The Anxiety and Depression Association of America encourages people with mood disorders to stay active and reach out to others. The group acknowledges the importance of an individual deciding on her own to make important changes, but the work is easier when people with similar struggles are around to offer advice. Being a part of a support group encourages everyone involved to learn more about mood disorders and keep others accountable for setting and achieving goals. The best and most achievable goals are active ones, which include new actions or new thoughts. Passive goals, such as a goal to end a behavior, are harder to achieve. In addition, active goals promote change at a faster rate. Another important advantage of support groups is the informal discussion period that happens before and after the meeting. These candid talks give people a chance to ask for advice in a less formal or public way.

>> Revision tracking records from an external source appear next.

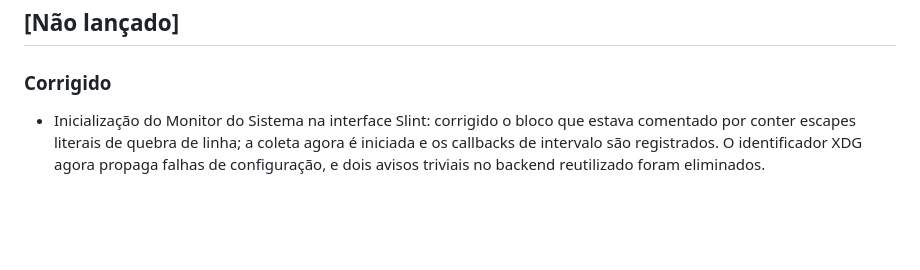
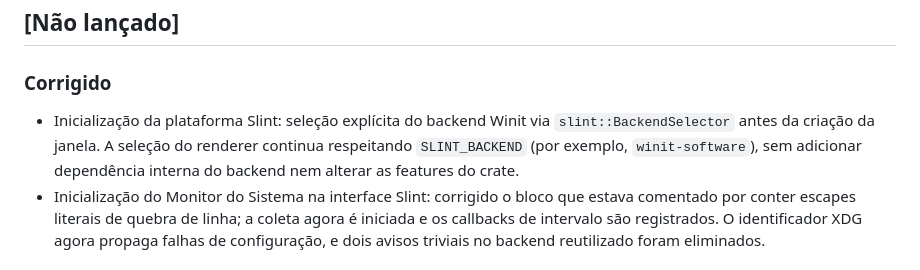
Before and after one commit to SM-Projetos/Gamefic, a Markdown page: CHANGELOG.md, the part around the change. Drawn GitHub-style; blank space fills up the shorter version.

Commit message:
docs(slint): registra correção de inicialização do backend

```diff
--- a/CHANGELOG.md
+++ b/CHANGELOG.md
@@ -5,6 +5,7 @@ Formato baseado em [Keep a Changelog](https://keepachangelog.com/pt-BR/1.1.0/),
 ## [Não lançado]
 
 ### Corrigido
+- Inicialização da plataforma Slint: seleção explícita do backend Winit via `slint::BackendSelector` antes da criação da janela. A seleção do renderer continua respeitando `SLINT_BACKEND` (por exemplo, `winit-software`), sem adicionar dependência interna do backend nem alterar as features do crate.
 - Inicialização do Monitor do Sistema na interface Slint: corrigido o bloco que estava comentado por conter escapes literais de quebra de linha; a coleta agora é iniciada e os callbacks de intervalo são registrados. O identificador XDG agora propaga falhas de configuração, e dois avisos triviais no backend reutilizado foram eliminados.
 
 ### Adicionado
```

Need Help Finding Addiction Treatment?
People fight and beat addiction every day. As researchers learn more effective treatments, the outcomes for addiction continue to improve. Learning ways to manage the disease over a lifetime is crucial. There are many techniques proven to make a difference, the final element is making the strategies personal.
If you or a loved one needs help finding addiction treatment, call our admissions coordinators at our toll-free helpline today. We answer questions seven days a week, 24 hours a day to give family members, friends and individuals the necessary information to get well. Reach out today, and learn ways to treat addiction and addictive behaviors.
 National Alliance on Mental Illness. (2015). Mental Health Conditions. Retrieved Nov. 1, 2015 from https://www.nami.org/Learn-More/Mental-Health-Conditions.
 National Alliance on Mental Illness. (2015). Depression. Retrieved Nov. 1, 2015 from https://www.nami.org/Learn-More/Mental-Health-Conditions/Depression.
 National Alliance on Mental Illness. (2015). Anxiety Disorders. Retrieved Nov. 1, 2015 from https://www.nami.org/Learn-More/Mental-Health-Conditions/Anxiety-Disorders.
 Substance Abuse and Mental Health Services Administration. (July 2, 2015). Peer Support and Social Inclusion. Retrieved Nov. 1, 2015 from http://www.samhsa.gov/recovery/peer-support-social-inclusion.
 Shaffer, HJ; Simoneau G. (January 2001). “Reducing resistance and denial by exercising ambivalence during the treatment of addiction.” Journal of Substance Abuse Treatment. Retrieved Nov. 1, 2015 from http://www.ncbi.nlm.nih.gov/pubmed/11239735.
 Anxiety and Depression Association of America. (2010-2015). Start a Support Group. Retrieved Nov. 1, 2015 from http://www.adaa.org/finding-help/getting-support/support-groups/start-support-group.